*** Material for the task Section Begins ***

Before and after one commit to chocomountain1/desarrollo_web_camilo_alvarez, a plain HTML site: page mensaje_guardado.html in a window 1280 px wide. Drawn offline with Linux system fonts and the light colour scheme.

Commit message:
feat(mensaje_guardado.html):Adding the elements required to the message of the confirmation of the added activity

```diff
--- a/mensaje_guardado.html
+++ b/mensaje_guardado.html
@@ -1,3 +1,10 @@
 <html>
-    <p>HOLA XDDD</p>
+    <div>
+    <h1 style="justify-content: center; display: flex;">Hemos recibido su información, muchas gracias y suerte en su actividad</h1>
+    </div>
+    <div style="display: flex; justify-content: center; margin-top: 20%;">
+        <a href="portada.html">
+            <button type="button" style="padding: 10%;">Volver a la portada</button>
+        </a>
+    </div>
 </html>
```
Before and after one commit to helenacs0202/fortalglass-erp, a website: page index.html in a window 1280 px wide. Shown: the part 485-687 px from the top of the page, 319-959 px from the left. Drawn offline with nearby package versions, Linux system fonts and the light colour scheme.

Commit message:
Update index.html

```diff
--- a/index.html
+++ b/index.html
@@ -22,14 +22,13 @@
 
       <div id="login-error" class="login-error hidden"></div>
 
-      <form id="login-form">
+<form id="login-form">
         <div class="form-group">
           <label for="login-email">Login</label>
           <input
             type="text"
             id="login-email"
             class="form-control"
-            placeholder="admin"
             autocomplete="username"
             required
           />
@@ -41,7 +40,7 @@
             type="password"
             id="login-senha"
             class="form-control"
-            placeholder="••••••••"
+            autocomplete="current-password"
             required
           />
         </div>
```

*** Material for the task Section Ends ***

All the records above need to be restated exactly, line by line.

Before and after one commit to chocomountain1/desarrollo_web_camilo_alvarez, a plain HTML site: page mensaje_guardado.html in a window 1280 px wide. Drawn offline with Linux system fonts and the light colour scheme.

Commit message:
feat(mensaje_guardado.html):Adding the elements required to the message of the confirmation of the added activity

```diff
--- a/mensaje_guardado.html
+++ b/mensaje_guardado.html
@@ -1,3 +1,10 @@
 <html>
-    <p>HOLA XDDD</p>
+    <div>
+    <h1 style="justify-content: center; display: flex;">Hemos recibido su información, muchas gracias y suerte en su actividad</h1>
+    </div>
+    <div style="display: flex; justify-content: center; margin-top: 20%;">
+        <a href="portada.html">
+            <button type="button" style="padding: 10%;">Volver a la portada</button>
+        </a>
+    </div>
 </html>
```
Before and after one commit to helenacs0202/fortalglass-erp, a website: page index.html in a window 1280 px wide. Shown: the part 485-687 px from the top of the page, 319-959 px from the left. Drawn offline with nearby package versions, Linux system fonts and the light colour scheme.

Commit message:
Update index.html

```diff
--- a/index.html
+++ b/index.html
@@ -22,14 +22,13 @@
 
       <div id="login-error" class="login-error hidden"></div>
 
-      <form id="login-form">
+<form id="login-form">
         <div class="form-group">
           <label for="login-email">Login</label>
           <input
             type="text"
             id="login-email"
             class="form-control"
-            placeholder="admin"
             autocomplete="username"
             required
           />
@@ -41,7 +40,7 @@
             type="password"
             id="login-senha"
             class="form-control"
-            placeholder="••••••••"
+            autocomplete="current-password"
             required
           />
         </div>
```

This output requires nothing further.